As I said… no skin in the game. quote:

It was a crowd which, in the old days, would be have been characterised by the left as “fat cats”. end quote.

They are mostly fat cats. But they are okay now, are they, because they are onside with the government? quote:

Ironically, in context of the conservative backlash dominating the political landscape these days, the corporate world now stands out as bastion of progressive liberal values.

The big banks, insurers, telcos and tech companies remain actively on the march towards a more diverse, inclusive and sustainable world.

A corporate culture some might describe as “politically correct” remains in ascendancy across the Western world.

Corporate culture is also very good at embracing change.

Thanks to the disruptive powers of the internet, the idea of constant transformation and re-invention has become a mantra.

Both these factors make big business leaders more open, to the kind visionary economic goals that Jacinda Ardern talks about, than smaller employers. end quote.

Yes. But larger corporations have the money and the staff to indulge in ‘corporate culture’ and ‘political correctness’. They do this stuff in spades. It may – or may not – be good for staff morale, but in the end, it does nothing for productivity or profits.

Smaller businesses usually have neither the tendency to buy into corporate doublespeak, or the inclination. They have to concentrate on labour costs, margins and profits. They are the ones that don’t bother installing the transgender toilet because they have neither the cash nor the will. It just isn’t important when you have to worry about paying the GST bill next month.

That, Mr Dann, is where you go completely wrong in this article.

Yes, you can say that it is wonderful that big business leaders are onside with the government’s plans, and even if they are not ‘lefties’ by any stretch, they are prepared to give it a go, for the sake of diversity or political correctness.

Whereas the business owner with 7 employees who is worried about the proposed labour reforms, who is watching his costs increase because of a falling dollar and increasing fuel prices and who is struggling to find employees who speak English and can do a decent day’s work were not represented in that room.

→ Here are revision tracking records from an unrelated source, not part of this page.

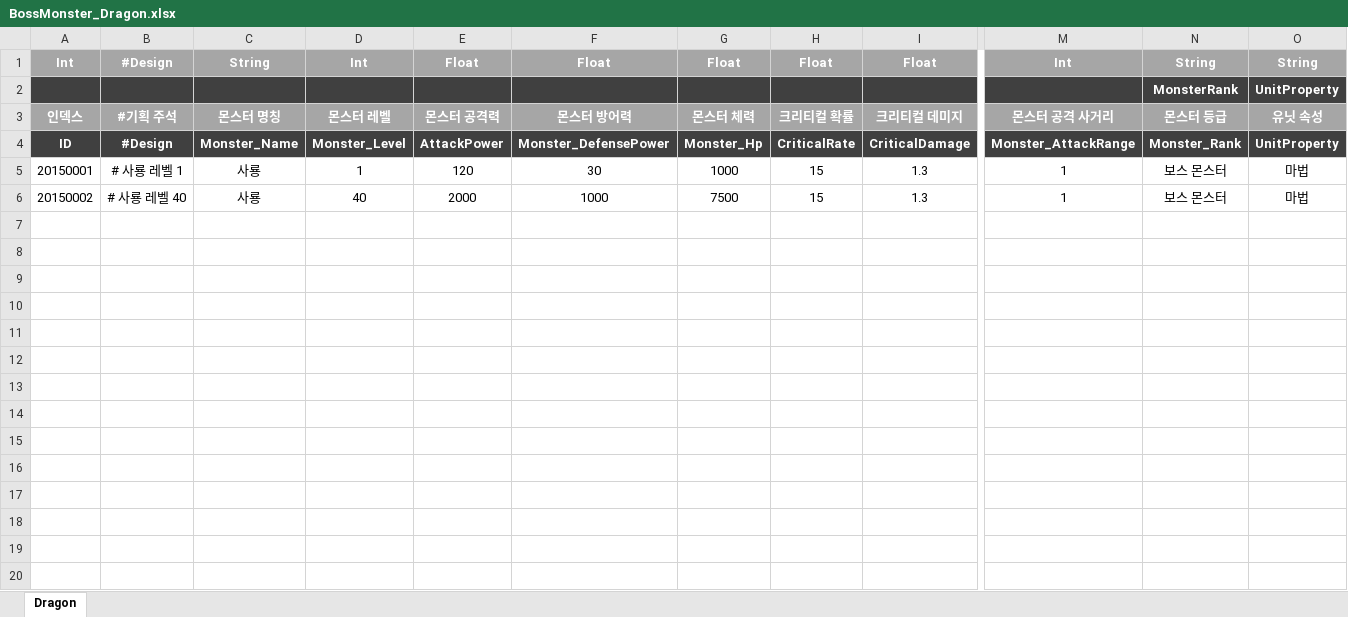
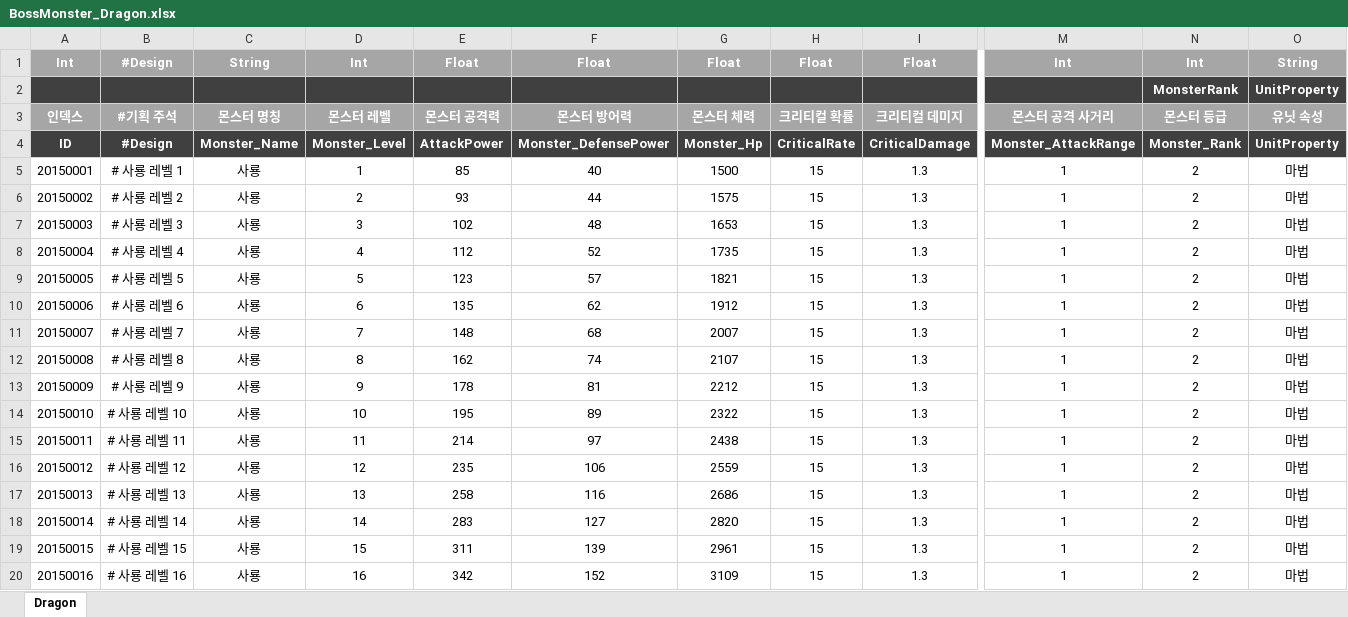
Before and after one commit to stayr8/Chain_Of_Heroes, an Excel workbook: Chain.of.Heroes/Tools/data/BossMonster_Dragon.xlsx, sheet Dragon, drawn as a sheet; only a part is shown, gaps mark what is left out; values as stored, in another font and other column widths than the file's, no borders; rows hold the shown columns only; the diff covers the shown part only; the diff names each change by its address in the sheet, - before the commit and + after, or states it on an @@ line.

```diff
--- a/Chain.of.Heroes/Tools/data/BossMonster_Dragon.xlsx (sheet Dragon)
+++ b/Chain.of.Heroes/Tools/data/BossMonster_Dragon.xlsx (sheet Dragon)
-N1: String
+N1: Int
-E5: 120
+E5: 85
-F5: 30
+F5: 40
-G5: 1000
+G5: 1500
-N5:N6: 보스 몬스터
+N5:N6: 2
-B6: # 사룡 레벨 40
+B6: # 사룡 레벨 2
-D6: 40
+D6: 2
-E6: 2000
+E6: 93
-F6: 1000
+F6: 44
-G6: 7500
+G6: 1575
+row 7: 20150003 | # 사룡 레벨 3 | 사룡 | 3 | 102 | 48 | 1653 | 15 | 1.3 | 1 | 2 | 마법
+row 8: 20150004 | # 사룡 레벨 4 | 사룡 | 4 | 112 | 52 | 1735 | 15 | 1.3 | 1 | 2 | 마법
+row 9: 20150005 | # 사룡 레벨 5 | 사룡 | 5 | 123 | 57 | 1821 | 15 | 1.3 | 1 | 2 | 마법
+row 10: 20150006 | # 사룡 레벨 6 | 사룡 | 6 | 135 | 62 | 1912 | 15 | 1.3 | 1 | 2 | 마법
+row 11: 20150007 | # 사룡 레벨 7 | 사룡 | 7 | 148 | 68 | 2007 | 15 | 1.3 | 1 | 2 | 마법
+row 12: 20150008 | # 사룡 레벨 8 | 사룡 | 8 | 162 | 74 | 2107 | 15 | 1.3 | 1 | 2 | 마법
+row 13: 20150009 | # 사룡 레벨 9 | 사룡 | 9 | 178 | 81 | 2212 | 15 | 1.3 | 1 | 2 | 마법
+row 14: 20150010 | # 사룡 레벨 10 | 사룡 | 10 | 195 | 89 | 2322 | 15 | 1.3 | 1 | 2 | 마법
+row 15: 20150011 | # 사룡 레벨 11 | 사룡 | 11 | 214 | 97 | 2438 | 15 | 1.3 | 1 | 2 | 마법
+row 16: 20150012 | # 사룡 레벨 12 | 사룡 | 12 | 235 | 106 | 2559 | 15 | 1.3 | 1 | 2 | 마법
+row 17: 20150013 | # 사룡 레벨 13 | 사룡 | 13 | 258 | 116 | 2686 | 15 | 1.3 | 1 | 2 | 마법
+row 18: 20150014 | # 사룡 레벨 14 | 사룡 | 14 | 283 | 127 | 2820 | 15 | 1.3 | 1 | 2 | 마법
+row 19: 20150015 | # 사룡 레벨 15 | 사룡 | 15 | 311 | 139 | 2961 | 15 | 1.3 | 1 | 2 | 마법
+row 20: 20150016 | # 사룡 레벨 16 | 사룡 | 16 | 342 | 152 | 3109 | 15 | 1.3 | 1 | 2 | 마법
```
Also changed, not shown: 24 added rows elsewhere in this sheet, Chain.of.Heroes/Tools/done/몬스터/BossMonster_Dragon.xlsx, Chain.of.Heroes/Tools/done/몬스터/BossMonster_GoblinLoad.xlsx, 55 other files.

They are the ones who have falling confidence in the government’s economic direction. They are also the ones with some actual? skin in the game. They are the ‘gloomy business community’.

And they are right to be gloomy too.